▸ **The problem**
The entries below are to be restated exactly, and their images are to be omitted.

Extracted records:
-- -- --

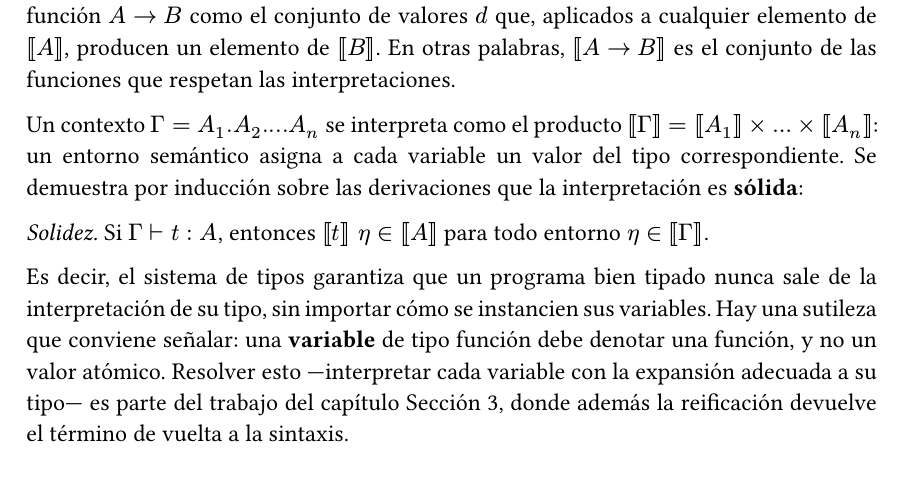
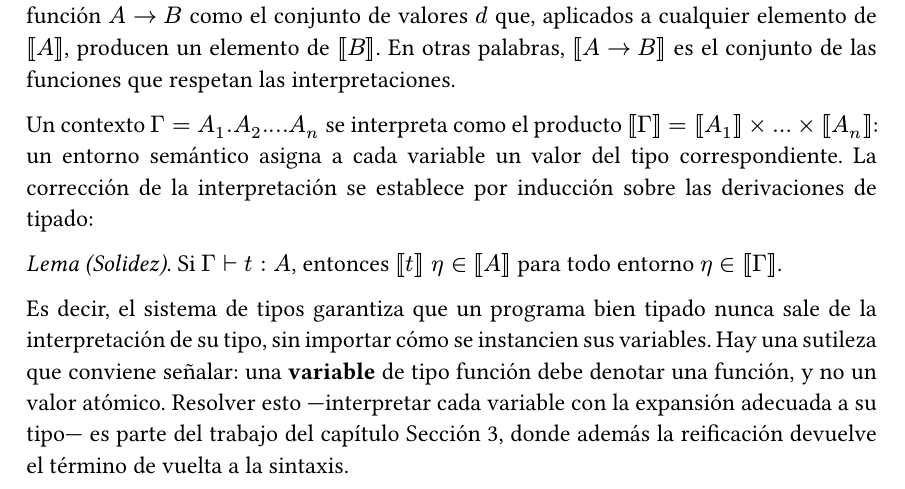
Before and after one commit to franciscojoray/trabajo-especial, a Typst document (main.typ): part of page 13 of 27, cut so that both start at the same text. Compiled offline with Typst 0.15.

Commit message:
Clarify the lemma on type system solidity in Chapter 1 by renaming and refining the explanation

```diff
--- a/main.typ
+++ b/main.typ
@@ -583,10 +583,10 @@ $[|A arrow B|]$ es el conjunto de las funciones que respetan las interpretacione
 
 Un contexto $Gamma = A_1 . A_2 . . . . A_n$ se interpreta como el producto
 $[|Gamma|] = [|A_1|] times ... times [|A_n|]$: un entorno semántico asigna a cada
-variable un valor del tipo correspondiente. Se demuestra por inducción sobre las
-derivaciones que la interpretación es *sólida*:
+variable un valor del tipo correspondiente. La corrección de la interpretación se
+establece por inducción sobre las derivaciones de tipado:
 
-_Solidez._ Si $Gamma tack.r t : A$, entonces $[|t|] space eta in [|A|]$ para todo
+_Lema (Solidez)._ Si $Gamma tack.r t : A$, entonces $[|t|] space eta in [|A|]$ para todo
 entorno $eta in [|Gamma|]$.
 
 Es decir, el sistema de tipos garantiza que un programa bien tipado nunca sale de
```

-- -- --

▸ **Result of the exercise**
Before and after one commit to franciscojoray/trabajo-especial, a Typst document (main.typ): part of page 13 of 27, cut so that both start at the same text. Compiled offline with Typst 0.15.

Commit message:
Clarify the lemma on type system solidity in Chapter 1 by renaming and refining the explanation

```diff
--- a/main.typ
+++ b/main.typ
@@ -583,10 +583,10 @@ $[|A arrow B|]$ es el conjunto de las funciones que respetan las interpretacione
 
 Un contexto $Gamma = A_1 . A_2 . . . . A_n$ se interpreta como el producto
 $[|Gamma|] = [|A_1|] times ... times [|A_n|]$: un entorno semántico asigna a cada
-variable un valor del tipo correspondiente. Se demuestra por inducción sobre las
-derivaciones que la interpretación es *sólida*:
+variable un valor del tipo correspondiente. La corrección de la interpretación se
+establece por inducción sobre las derivaciones de tipado:
 
-_Solidez._ Si $Gamma tack.r t : A$, entonces $[|t|] space eta in [|A|]$ para todo
+_Lema (Solidez)._ Si $Gamma tack.r t : A$, entonces $[|t|] space eta in [|A|]$ para todo
 entorno $eta in [|Gamma|]$.
 
 Es decir, el sistema de tipos garantiza que un programa bien tipado nunca sale de
```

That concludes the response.